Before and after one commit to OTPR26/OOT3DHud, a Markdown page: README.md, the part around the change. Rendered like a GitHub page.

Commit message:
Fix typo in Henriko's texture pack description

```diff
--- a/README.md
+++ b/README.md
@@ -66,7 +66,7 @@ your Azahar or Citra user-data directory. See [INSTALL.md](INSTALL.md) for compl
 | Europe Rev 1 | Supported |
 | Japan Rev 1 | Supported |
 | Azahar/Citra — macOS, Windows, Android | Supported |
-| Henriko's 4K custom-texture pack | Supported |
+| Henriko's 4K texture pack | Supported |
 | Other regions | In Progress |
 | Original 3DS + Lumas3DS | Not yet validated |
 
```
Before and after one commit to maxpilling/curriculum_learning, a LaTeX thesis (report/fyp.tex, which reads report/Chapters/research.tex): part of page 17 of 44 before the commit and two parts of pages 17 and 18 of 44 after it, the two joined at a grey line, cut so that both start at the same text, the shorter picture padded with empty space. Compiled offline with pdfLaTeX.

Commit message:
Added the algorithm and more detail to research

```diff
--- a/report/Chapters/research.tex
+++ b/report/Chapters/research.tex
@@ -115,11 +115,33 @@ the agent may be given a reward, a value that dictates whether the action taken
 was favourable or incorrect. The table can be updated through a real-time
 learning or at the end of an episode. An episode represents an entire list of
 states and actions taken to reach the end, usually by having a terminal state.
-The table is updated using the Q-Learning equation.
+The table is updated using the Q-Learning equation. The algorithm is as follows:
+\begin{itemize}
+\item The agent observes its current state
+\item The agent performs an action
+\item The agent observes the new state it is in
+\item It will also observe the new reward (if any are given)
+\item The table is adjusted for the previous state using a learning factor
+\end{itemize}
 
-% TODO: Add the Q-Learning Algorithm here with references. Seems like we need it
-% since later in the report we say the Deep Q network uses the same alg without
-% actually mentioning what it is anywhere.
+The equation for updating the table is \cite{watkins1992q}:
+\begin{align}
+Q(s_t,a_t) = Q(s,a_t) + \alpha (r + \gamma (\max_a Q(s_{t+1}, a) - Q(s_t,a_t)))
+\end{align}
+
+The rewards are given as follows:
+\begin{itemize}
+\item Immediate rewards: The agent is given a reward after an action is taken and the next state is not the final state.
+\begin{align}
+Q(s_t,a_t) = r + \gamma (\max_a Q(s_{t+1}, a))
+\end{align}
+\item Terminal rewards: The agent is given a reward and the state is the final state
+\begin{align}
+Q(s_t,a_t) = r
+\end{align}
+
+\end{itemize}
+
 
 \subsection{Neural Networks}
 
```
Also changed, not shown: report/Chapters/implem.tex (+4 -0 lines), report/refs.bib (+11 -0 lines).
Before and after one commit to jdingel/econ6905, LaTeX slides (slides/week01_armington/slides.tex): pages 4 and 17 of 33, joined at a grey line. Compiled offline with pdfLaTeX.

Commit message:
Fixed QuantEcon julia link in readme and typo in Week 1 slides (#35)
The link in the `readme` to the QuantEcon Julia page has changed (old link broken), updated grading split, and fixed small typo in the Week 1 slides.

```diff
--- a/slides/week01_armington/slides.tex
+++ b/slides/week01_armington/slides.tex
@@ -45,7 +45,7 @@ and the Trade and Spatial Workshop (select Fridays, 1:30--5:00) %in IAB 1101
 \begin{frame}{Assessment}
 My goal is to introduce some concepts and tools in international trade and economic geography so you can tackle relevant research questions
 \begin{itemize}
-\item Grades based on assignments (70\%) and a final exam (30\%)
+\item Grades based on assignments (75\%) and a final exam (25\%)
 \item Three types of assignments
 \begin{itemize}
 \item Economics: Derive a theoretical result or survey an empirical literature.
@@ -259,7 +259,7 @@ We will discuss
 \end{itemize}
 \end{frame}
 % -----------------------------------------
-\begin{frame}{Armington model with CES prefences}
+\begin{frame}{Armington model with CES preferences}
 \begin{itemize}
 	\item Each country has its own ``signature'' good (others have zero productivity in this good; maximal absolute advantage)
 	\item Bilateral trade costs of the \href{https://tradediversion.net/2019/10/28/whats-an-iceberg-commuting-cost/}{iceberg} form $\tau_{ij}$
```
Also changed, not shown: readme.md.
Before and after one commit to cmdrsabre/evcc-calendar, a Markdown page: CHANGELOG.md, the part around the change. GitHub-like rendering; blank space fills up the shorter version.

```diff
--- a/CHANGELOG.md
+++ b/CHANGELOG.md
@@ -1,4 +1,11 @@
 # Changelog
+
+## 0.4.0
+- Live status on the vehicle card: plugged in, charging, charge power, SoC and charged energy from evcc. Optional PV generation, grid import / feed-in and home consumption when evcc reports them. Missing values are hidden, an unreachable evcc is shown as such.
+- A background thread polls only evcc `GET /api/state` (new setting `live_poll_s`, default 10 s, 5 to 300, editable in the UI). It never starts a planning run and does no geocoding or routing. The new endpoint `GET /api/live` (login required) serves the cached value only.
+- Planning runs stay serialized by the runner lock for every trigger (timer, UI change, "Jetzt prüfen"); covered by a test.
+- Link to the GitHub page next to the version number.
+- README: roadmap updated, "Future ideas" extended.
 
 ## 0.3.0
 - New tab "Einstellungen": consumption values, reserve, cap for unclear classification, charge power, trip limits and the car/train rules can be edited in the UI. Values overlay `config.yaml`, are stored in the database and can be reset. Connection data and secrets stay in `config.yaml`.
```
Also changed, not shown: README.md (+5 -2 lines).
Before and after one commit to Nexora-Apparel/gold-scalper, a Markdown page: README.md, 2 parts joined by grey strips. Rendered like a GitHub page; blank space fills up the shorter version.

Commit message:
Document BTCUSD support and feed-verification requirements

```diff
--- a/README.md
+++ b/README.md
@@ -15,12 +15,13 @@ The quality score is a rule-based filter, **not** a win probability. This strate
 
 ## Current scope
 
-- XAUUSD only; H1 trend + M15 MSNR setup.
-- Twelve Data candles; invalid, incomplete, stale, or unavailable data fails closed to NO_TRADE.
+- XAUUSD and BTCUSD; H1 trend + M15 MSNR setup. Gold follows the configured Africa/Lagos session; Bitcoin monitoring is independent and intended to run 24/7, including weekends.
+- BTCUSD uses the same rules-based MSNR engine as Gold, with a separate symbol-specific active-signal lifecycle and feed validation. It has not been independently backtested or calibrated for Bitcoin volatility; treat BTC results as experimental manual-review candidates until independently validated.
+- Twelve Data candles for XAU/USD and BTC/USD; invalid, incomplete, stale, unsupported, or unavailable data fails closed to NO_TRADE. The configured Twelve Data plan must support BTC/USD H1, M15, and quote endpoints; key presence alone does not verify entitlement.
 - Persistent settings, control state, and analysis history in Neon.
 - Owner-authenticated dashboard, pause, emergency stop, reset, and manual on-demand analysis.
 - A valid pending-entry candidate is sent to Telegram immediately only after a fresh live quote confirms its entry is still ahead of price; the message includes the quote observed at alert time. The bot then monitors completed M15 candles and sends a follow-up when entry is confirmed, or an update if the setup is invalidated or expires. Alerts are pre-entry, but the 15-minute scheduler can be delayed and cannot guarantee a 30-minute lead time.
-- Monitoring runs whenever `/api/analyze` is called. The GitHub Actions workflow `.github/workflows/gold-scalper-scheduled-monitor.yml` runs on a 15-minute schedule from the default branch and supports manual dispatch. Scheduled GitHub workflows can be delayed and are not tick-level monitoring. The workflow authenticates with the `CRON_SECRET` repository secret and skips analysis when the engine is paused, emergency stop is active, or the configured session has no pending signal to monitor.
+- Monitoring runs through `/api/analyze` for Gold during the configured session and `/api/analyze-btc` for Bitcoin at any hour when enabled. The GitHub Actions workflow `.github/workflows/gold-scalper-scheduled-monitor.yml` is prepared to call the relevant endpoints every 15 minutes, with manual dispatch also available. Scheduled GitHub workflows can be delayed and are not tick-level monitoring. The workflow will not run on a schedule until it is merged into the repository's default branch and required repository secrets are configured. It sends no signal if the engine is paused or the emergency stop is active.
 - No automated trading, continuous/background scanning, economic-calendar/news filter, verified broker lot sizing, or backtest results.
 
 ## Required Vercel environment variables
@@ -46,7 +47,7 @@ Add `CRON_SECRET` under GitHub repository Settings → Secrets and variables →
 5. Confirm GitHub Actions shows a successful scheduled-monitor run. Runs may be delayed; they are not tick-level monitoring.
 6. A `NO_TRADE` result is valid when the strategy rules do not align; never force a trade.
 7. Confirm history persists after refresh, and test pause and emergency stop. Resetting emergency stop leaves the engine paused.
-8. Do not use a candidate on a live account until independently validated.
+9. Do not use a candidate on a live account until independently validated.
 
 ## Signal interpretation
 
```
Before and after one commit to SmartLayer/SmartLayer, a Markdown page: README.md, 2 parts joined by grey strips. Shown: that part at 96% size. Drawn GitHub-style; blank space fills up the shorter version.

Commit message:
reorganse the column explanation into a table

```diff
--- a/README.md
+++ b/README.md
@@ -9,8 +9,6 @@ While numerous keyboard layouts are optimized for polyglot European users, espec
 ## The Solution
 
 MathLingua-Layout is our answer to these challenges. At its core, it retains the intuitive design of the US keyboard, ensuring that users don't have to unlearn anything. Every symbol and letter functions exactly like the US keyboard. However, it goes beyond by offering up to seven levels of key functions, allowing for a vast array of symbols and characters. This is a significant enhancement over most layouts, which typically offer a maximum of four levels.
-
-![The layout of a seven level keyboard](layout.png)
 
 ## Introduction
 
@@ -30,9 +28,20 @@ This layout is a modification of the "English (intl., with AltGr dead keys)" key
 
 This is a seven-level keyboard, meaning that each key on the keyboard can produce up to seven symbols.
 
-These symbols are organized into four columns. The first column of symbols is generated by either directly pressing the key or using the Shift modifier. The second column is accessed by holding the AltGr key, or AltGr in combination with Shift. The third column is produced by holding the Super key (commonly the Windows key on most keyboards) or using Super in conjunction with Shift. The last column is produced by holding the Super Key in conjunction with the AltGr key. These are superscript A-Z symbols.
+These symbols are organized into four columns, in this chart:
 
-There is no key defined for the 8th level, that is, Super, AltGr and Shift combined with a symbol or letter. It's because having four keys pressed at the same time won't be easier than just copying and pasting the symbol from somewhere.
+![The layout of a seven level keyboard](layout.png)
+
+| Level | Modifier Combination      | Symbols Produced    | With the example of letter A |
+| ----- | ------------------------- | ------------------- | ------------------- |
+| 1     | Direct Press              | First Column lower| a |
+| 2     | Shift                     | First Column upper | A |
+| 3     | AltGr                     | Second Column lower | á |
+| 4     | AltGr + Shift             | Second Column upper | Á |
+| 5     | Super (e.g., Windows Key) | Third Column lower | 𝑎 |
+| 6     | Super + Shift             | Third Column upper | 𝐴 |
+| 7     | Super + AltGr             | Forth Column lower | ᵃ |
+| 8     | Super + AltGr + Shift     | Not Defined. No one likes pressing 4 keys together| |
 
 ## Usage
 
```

........

* [Problem to solve]: In the records above, collect each line with "typo".

* [Answer below]:
Fix typo in Henriko's texture pack description
Fixed QuantEcon julia link in readme and typo in Week 1 slides (#35)
The link in the `readme` to the QuantEcon Julia page has changed (old link broken), updated grading split, and fixed small typo in the Week 1 slides.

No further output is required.